Skip Navigation
U.S. flag

An official website of the United States government

Dot gov

The .gov means it’s official.
Federal government websites often end in .gov or .mil. Before sharing sensitive information, make sure you’re on a federal government site.


The site is secure.
The https:// ensures that you are connecting to the official website and that any information you provide is encrypted and transmitted securely.

Your Environment. Your Health.

Publication Detail

Title: Childhood incident asthma and traffic-related air pollution at home and school.

Authors: McConnell, Rob; Islam, Talat; Shankardass, Ketan; Jerrett, Michael; Lurmann, Fred; Gilliland, Frank; Gauderman, Jim; Avol, Ed; Kunzli, Nino; Yao, Ling; Peters, John; Berhane, Kiros

Published In Environ Health Perspect, (2010 Jul)

Abstract: BACKGROUND: Traffic-related air pollution has been associated with adverse cardiorespiratory effects, including increased asthma prevalence. However, there has been little study of effects of traffic exposure at school on new-onset asthma. OBJECTIVES: We evaluated the relationship of new-onset asthma with traffic-related pollution near homes and schools. METHODS: Parent-reported physician diagnosis of new-onset asthma (n = 120) was identified during 3 years of follow-up of a cohort of 2,497 kindergarten and first-grade children who were asthma- and wheezing-free at study entry into the Southern California Children's Health Study. We assessed traffic-related pollution exposure based on a line source dispersion model of traffic volume, distance from home and school, and local meteorology.
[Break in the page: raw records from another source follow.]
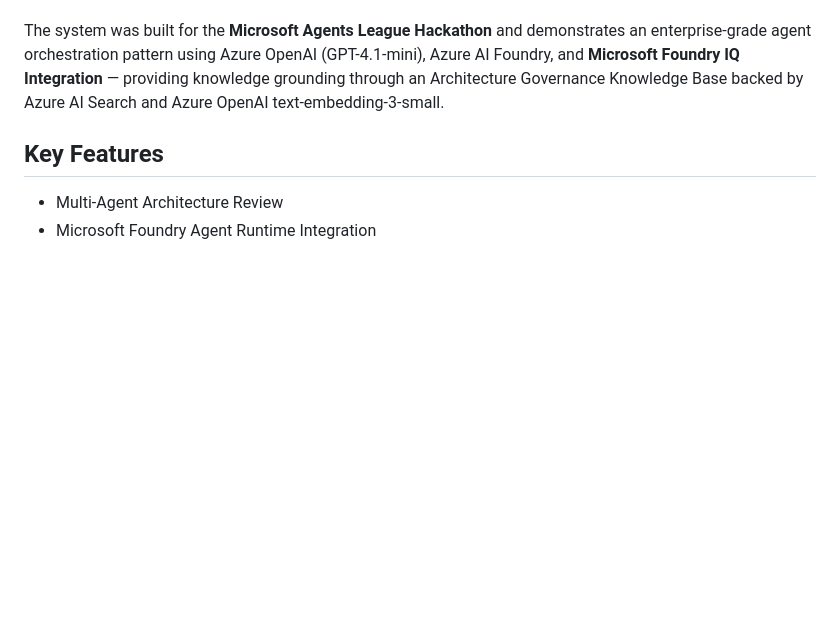
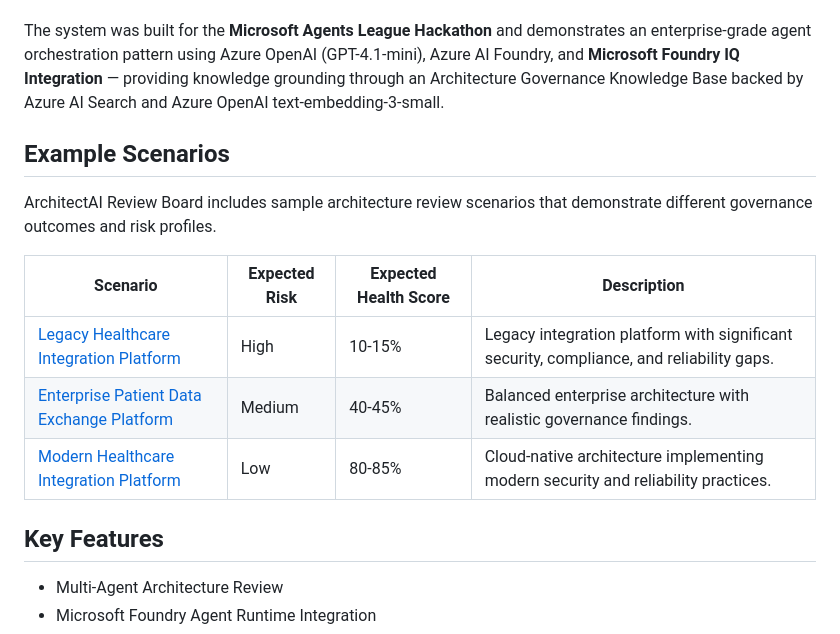
Before and after one commit to jfortiz14/architectai-review-board, a Markdown page: README.md, the part around the change. Rendered like a GitHub page; blank space fills up the shorter version.

Commit message:
Add example scenarios to README.md
Added example scenarios for the ArchitectAI Review Board, detailing governance outcomes and risk profiles.

```diff
--- a/README.md
+++ b/README.md
@@ -9,6 +9,16 @@
 **ArchitectAI Review Board** is a multi-agent AI solution that performs deep automated reviews of software architecture submissions. A panel of five specialized AI agents analyzes a submitted architecture description, Mermaid diagram, OpenAPI spec, and requirements in parallel, then consolidates findings into an executive-level review report.
 
 The system was built for the **Microsoft Agents League Hackathon** and demonstrates an enterprise-grade agent orchestration pattern using Azure OpenAI (GPT-4.1-mini), Azure AI Foundry, and **Microsoft Foundry IQ Integration** — providing knowledge grounding through an Architecture Governance Knowledge Base backed by Azure AI Search and Azure OpenAI text-embedding-3-small.
+
+## Example Scenarios
+
+ArchitectAI Review Board includes sample architecture review scenarios that demonstrate different governance outcomes and risk profiles.
+
+| Scenario | Expected Risk | Expected Health Score | Description |
+|-----------|-----------|-----------|-----------|
+| [Legacy Healthcare Integration Platform](docs/examples/scenario-01-critical-legacy-platform.md) | High | 10-15% | Legacy integration platform with significant security, compliance, and reliability gaps. |
+| [Enterprise Patient Data Exchange Platform](docs/examples/scenario-03-enterprise-patient-exchange.md) | Medium | 40-45% | Balanced enterprise architecture with realistic governance findings. |
+| [Modern Healthcare Integration Platform](docs/examples/scenario-02-modern-cloud-platform.md) | Low | 80-85% | Cloud-native architecture implementing modern security and reliability practices. |
 
 ## Key Features
 
```
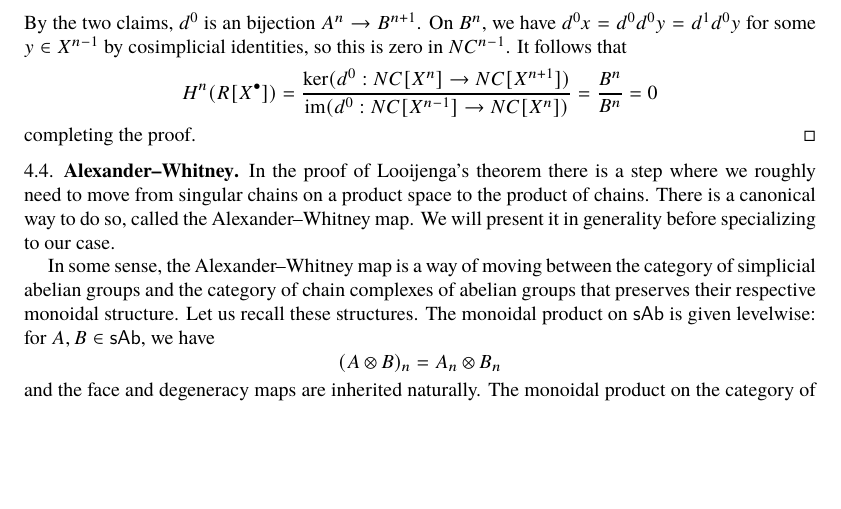
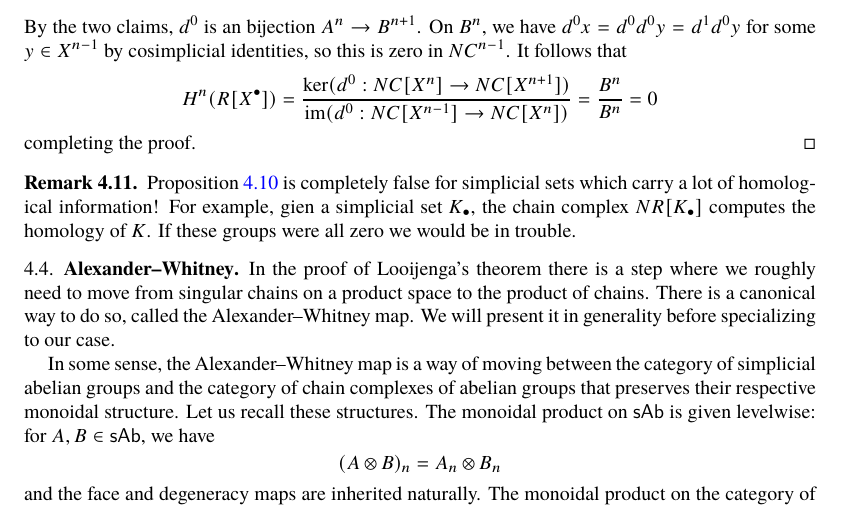
Before and after one commit to yiming35/thesis, a LaTeX paper (main.tex, which reads chapters/4cosimplicial.tex): part of page 11 of 18, cut so that both start at the same text, the shorter picture padded with empty space. Compiled offline with pdfLaTeX.

Commit message:
cosimplicial lemma

```diff
--- a/chapters/4cosimplicial.tex
+++ b/chapters/4cosimplicial.tex
@@ -156,6 +156,9 @@ In the following discussion, we replace ``abelian group'' with ``$R$-module'' fo
   completing the proof.
   \end{proof}
 \end{prop}
+\begin{rem}
+  Proposition \ref{prop:goodwillie_cor} is completely false for simplicial sets which carry a lot of homological information! For example, gien a simplicial set $K_\bullet$, the chain complex $NR[K_\bullet]$ computes the homology of $K$. If these groups were all zero we would be in trouble.
+\end{rem}
 
 %  By ..., we may write the normalized chain groups
 %       \[NC^n = \coker \bigoplus_{i=1}^n (d^i: R[X^n]\to R[X^{n}])\]
```
Also changed, not shown: main.pdf.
Regional ambient ozone, nitrogen dioxide (NO(2)), and particulate matter were measured continuously at one central site monitor in each of 13 study communities. Hazard ratios (HRs) for new-onset asthma were scaled to the range of ambient central site pollutants and to the residential interquartile range for each traffic exposure metric. RESULTS: Asthma risk increased with modeled traffic-related pollution exposure from roadways near homes [HR 1.51; 95% confidence interval (CI), 1.25-1.82] and near schools (HR 1.45; 95% CI, 1.06-1.98). Ambient NO(2) measured at a central site in each community was also associated with increased risk (HR 2.18; 95% CI, 1.18-4.01). In models with both NO(2) and modeled traffic exposures, there were independent associations of asthma with traffic-related pollution at school and home, whereas the estimate for NO(2) was attenuated (HR 1.37; 95% CI, 0.69-2.71). CONCLUSIONS: Traffic-related pollution exposure at school and homes may both contribute to the development of asthma.

PubMed ID: 20371422 Exiting the NIEHS site

MeSH Terms: Air Pollutants/analysis; Air Pollutants/toxicity*; Asthma/chemically induced*; Asthma/epidemiology*; California/epidemiology; Child; Environmental Exposure*; Humans; Models, Statistical; Nitrogen Dioxide/analysis; Nitrogen Dioxide/toxicity; Ozone/analysis; Ozone/toxicity; Particulate Matter/analysis; Particulate Matter/toxicity; Risk Factors; Schools; Vehicle Emissions/analysis; Vehicle Emissions/toxicity*; Weather

to Top